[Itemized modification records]
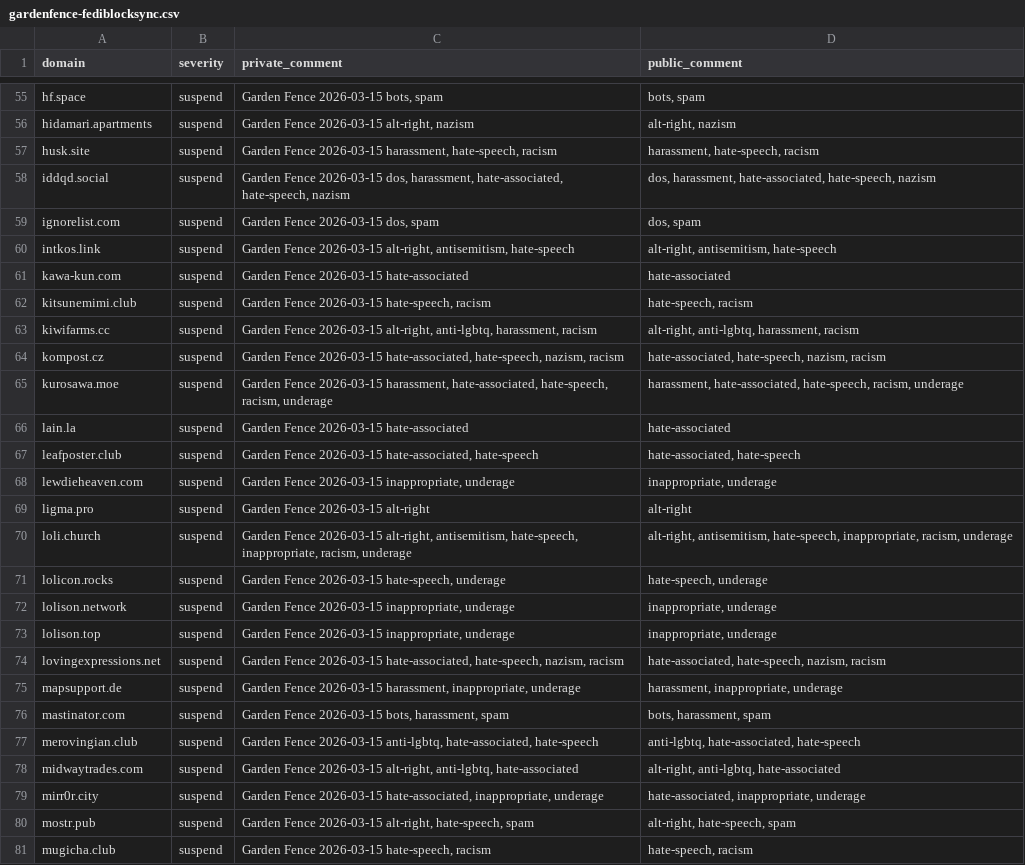
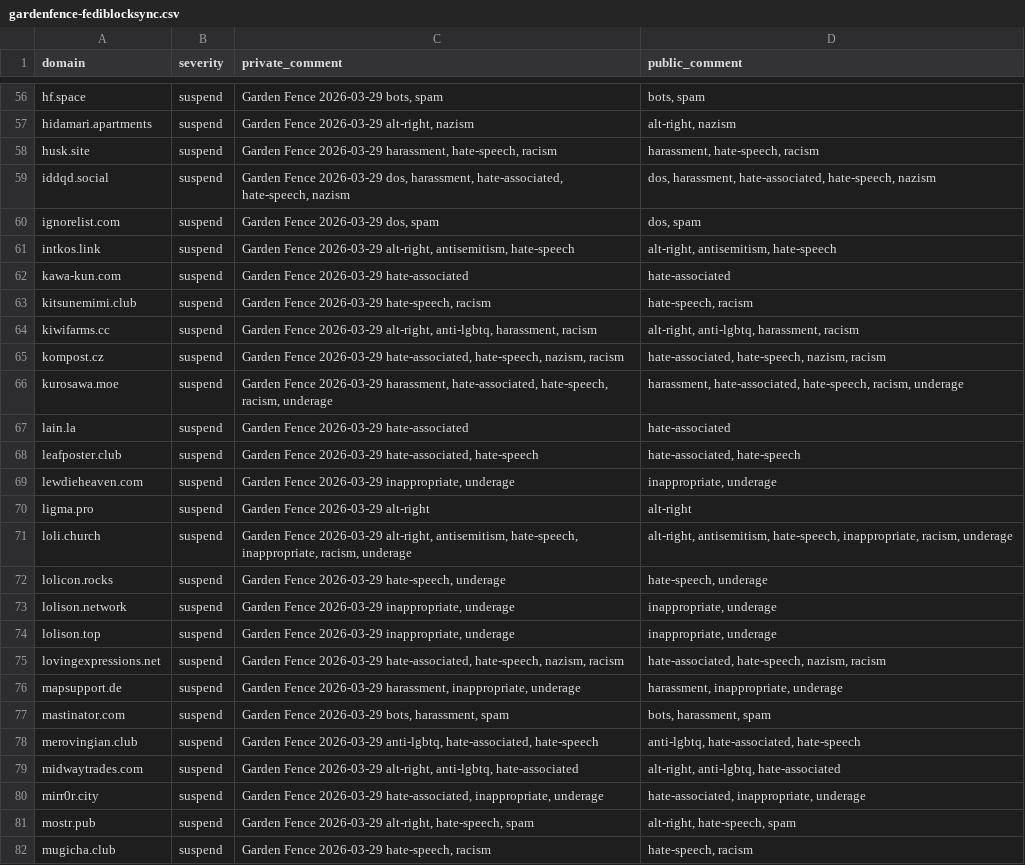
Before and after one commit to rlywtf/blocklist, a CSV file: gardenfence-fediblocksync.csv, drawn as a sheet; only a part is shown, gaps mark what is left out; addresses are those after the commit; the diff covers the shown part only; the diff names each change by its address in the sheet, - before the commit and + after, or states it on an @@ line.

```diff
--- a/gardenfence-fediblocksync.csv
+++ b/gardenfence-fediblocksync.csv
-C56 (private_comment): Garden Fence 2026-03-15 bots, spam
+C56 (private_comment): Garden Fence 2026-03-29 bots, spam
-C57 (private_comment): Garden Fence 2026-03-15 alt-right, nazism
+C57 (private_comment): Garden Fence 2026-03-29 alt-right, nazism
-C58 (private_comment): Garden Fence 2026-03-15 harassment, hate-speech,…
+C58 (private_comment): Garden Fence 2026-03-29 harassment, hate-speech,…
-C59 (private_comment): Garden Fence 2026-03-15 dos, harassment,…
+C59 (private_comment): Garden Fence 2026-03-29 dos, harassment,…
-C60 (private_comment): Garden Fence 2026-03-15 dos, spam
+C60 (private_comment): Garden Fence 2026-03-29 dos, spam
-C61 (private_comment): Garden Fence 2026-03-15 alt-right, antisemitism,…
+C61 (private_comment): Garden Fence 2026-03-29 alt-right, antisemitism,…
-C62 (private_comment): Garden Fence 2026-03-15 hate-associated
+C62 (private_comment): Garden Fence 2026-03-29 hate-associated
-C63 (private_comment): Garden Fence 2026-03-15 hate-speech, racism
+C63 (private_comment): Garden Fence 2026-03-29 hate-speech, racism
-C64 (private_comment): Garden Fence 2026-03-15 alt-right, anti-lgbtq,…
+C64 (private_comment): Garden Fence 2026-03-29 alt-right, anti-lgbtq,…
-C65 (private_comment): Garden Fence 2026-03-15 hate-associated, hate-speech,…
+C65 (private_comment): Garden Fence 2026-03-29 hate-associated, hate-speech,…
-C66 (private_comment): Garden Fence 2026-03-15 harassment, hate-associated,…
+C66 (private_comment): Garden Fence 2026-03-29 harassment, hate-associated,…
-C67 (private_comment): Garden Fence 2026-03-15 hate-associated
+C67 (private_comment): Garden Fence 2026-03-29 hate-associated
-C68 (private_comment): Garden Fence 2026-03-15 hate-associated, hate-speech
+C68 (private_comment): Garden Fence 2026-03-29 hate-associated, hate-speech
-C69 (private_comment): Garden Fence 2026-03-15 inappropriate, underage
+C69 (private_comment): Garden Fence 2026-03-29 inappropriate, underage
-C70 (private_comment): Garden Fence 2026-03-15 alt-right
+C70 (private_comment): Garden Fence 2026-03-29 alt-right
-C71 (private_comment): Garden Fence 2026-03-15 alt-right, antisemitism,…
+C71 (private_comment): Garden Fence 2026-03-29 alt-right, antisemitism,…
-C72 (private_comment): Garden Fence 2026-03-15 hate-speech, underage
+C72 (private_comment): Garden Fence 2026-03-29 hate-speech, underage
-C73:C74 (private_comment): Garden Fence 2026-03-15 inappropriate, underage
+C73:C74 (private_comment): Garden Fence 2026-03-29 inappropriate, underage
-C75 (private_comment): Garden Fence 2026-03-15 hate-associated, hate-speech,…
+C75 (private_comment): Garden Fence 2026-03-29 hate-associated, hate-speech,…
-C76 (private_comment): Garden Fence 2026-03-15 harassment, inappropriate,…
+C76 (private_comment): Garden Fence 2026-03-29 harassment, inappropriate,…
-C77 (private_comment): Garden Fence 2026-03-15 bots, harassment,…
+C77 (private_comment): Garden Fence 2026-03-29 bots, harassment,…
-C78 (private_comment): Garden Fence 2026-03-15 anti-lgbtq, hate-associated,…
+C78 (private_comment): Garden Fence 2026-03-29 anti-lgbtq, hate-associated,…
-C79 (private_comment): Garden Fence 2026-03-15 alt-right, anti-lgbtq,…
+C79 (private_comment): Garden Fence 2026-03-29 alt-right, anti-lgbtq,…
-C80 (private_comment): Garden Fence 2026-03-15 hate-associated, inappropriate,…
+C80 (private_comment): Garden Fence 2026-03-29 hate-associated, inappropriate,…
-C81 (private_comment): Garden Fence 2026-03-15 alt-right, hate-speech,…
+C81 (private_comment): Garden Fence 2026-03-29 alt-right, hate-speech,…
-C82 (private_comment): Garden Fence 2026-03-15 hate-speech, racism
+C82 (private_comment): Garden Fence 2026-03-29 hate-speech, racism
```
Also changed, not shown: 1 added row and 119 edited cells elsewhere in this file, gardenfence-mastodon.csv, 2 other files.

### The problem:
Copy all records exactly, no images.

### Answer for this exercise:
Before and after one commit to rlywtf/blocklist, a CSV file: gardenfence-fediblocksync.csv, drawn as a sheet; only a part is shown, gaps mark what is left out; addresses are those after the commit; the diff covers the shown part only; the diff names each change by its address in the sheet, - before the commit and + after, or states it on an @@ line.

```diff
--- a/gardenfence-fediblocksync.csv
+++ b/gardenfence-fediblocksync.csv
-C56 (private_comment): Garden Fence 2026-03-15 bots, spam
+C56 (private_comment): Garden Fence 2026-03-29 bots, spam
-C57 (private_comment): Garden Fence 2026-03-15 alt-right, nazism
+C57 (private_comment): Garden Fence 2026-03-29 alt-right, nazism
-C58 (private_comment): Garden Fence 2026-03-15 harassment, hate-speech,…
+C58 (private_comment): Garden Fence 2026-03-29 harassment, hate-speech,…
-C59 (private_comment): Garden Fence 2026-03-15 dos, harassment,…
+C59 (private_comment): Garden Fence 2026-03-29 dos, harassment,…
-C60 (private_comment): Garden Fence 2026-03-15 dos, spam
+C60 (private_comment): Garden Fence 2026-03-29 dos, spam
-C61 (private_comment): Garden Fence 2026-03-15 alt-right, antisemitism,…
+C61 (private_comment): Garden Fence 2026-03-29 alt-right, antisemitism,…
-C62 (private_comment): Garden Fence 2026-03-15 hate-associated
+C62 (private_comment): Garden Fence 2026-03-29 hate-associated
-C63 (private_comment): Garden Fence 2026-03-15 hate-speech, racism
+C63 (private_comment): Garden Fence 2026-03-29 hate-speech, racism
-C64 (private_comment): Garden Fence 2026-03-15 alt-right, anti-lgbtq,…
+C64 (private_comment): Garden Fence 2026-03-29 alt-right, anti-lgbtq,…
-C65 (private_comment): Garden Fence 2026-03-15 hate-associated, hate-speech,…
+C65 (private_comment): Garden Fence 2026-03-29 hate-associated, hate-speech,…
-C66 (private_comment): Garden Fence 2026-03-15 harassment, hate-associated,…
+C66 (private_comment): Garden Fence 2026-03-29 harassment, hate-associated,…
-C67 (private_comment): Garden Fence 2026-03-15 hate-associated
+C67 (private_comment): Garden Fence 2026-03-29 hate-associated
-C68 (private_comment): Garden Fence 2026-03-15 hate-associated, hate-speech
+C68 (private_comment): Garden Fence 2026-03-29 hate-associated, hate-speech
-C69 (private_comment): Garden Fence 2026-03-15 inappropriate, underage
+C69 (private_comment): Garden Fence 2026-03-29 inappropriate, underage
-C70 (private_comment): Garden Fence 2026-03-15 alt-right
+C70 (private_comment): Garden Fence 2026-03-29 alt-right
-C71 (private_comment): Garden Fence 2026-03-15 alt-right, antisemitism,…
+C71 (private_comment): Garden Fence 2026-03-29 alt-right, antisemitism,…
-C72 (private_comment): Garden Fence 2026-03-15 hate-speech, underage
+C72 (private_comment): Garden Fence 2026-03-29 hate-speech, underage
-C73:C74 (private_comment): Garden Fence 2026-03-15 inappropriate, underage
+C73:C74 (private_comment): Garden Fence 2026-03-29 inappropriate, underage
-C75 (private_comment): Garden Fence 2026-03-15 hate-associated, hate-speech,…
+C75 (private_comment): Garden Fence 2026-03-29 hate-associated, hate-speech,…
-C76 (private_comment): Garden Fence 2026-03-15 harassment, inappropriate,…
+C76 (private_comment): Garden Fence 2026-03-29 harassment, inappropriate,…
-C77 (private_comment): Garden Fence 2026-03-15 bots, harassment,…
+C77 (private_comment): Garden Fence 2026-03-29 bots, harassment,…
-C78 (private_comment): Garden Fence 2026-03-15 anti-lgbtq, hate-associated,…
+C78 (private_comment): Garden Fence 2026-03-29 anti-lgbtq, hate-associated,…
-C79 (private_comment): Garden Fence 2026-03-15 alt-right, anti-lgbtq,…
+C79 (private_comment): Garden Fence 2026-03-29 alt-right, anti-lgbtq,…
-C80 (private_comment): Garden Fence 2026-03-15 hate-associated, inappropriate,…
+C80 (private_comment): Garden Fence 2026-03-29 hate-associated, inappropriate,…
-C81 (private_comment): Garden Fence 2026-03-15 alt-right, hate-speech,…
+C81 (private_comment): Garden Fence 2026-03-29 alt-right, hate-speech,…
-C82 (private_comment): Garden Fence 2026-03-15 hate-speech, racism
+C82 (private_comment): Garden Fence 2026-03-29 hate-speech, racism
```
Also changed, not shown: 1 added row and 119 edited cells elsewhere in this file, gardenfence-mastodon.csv, 2 other files.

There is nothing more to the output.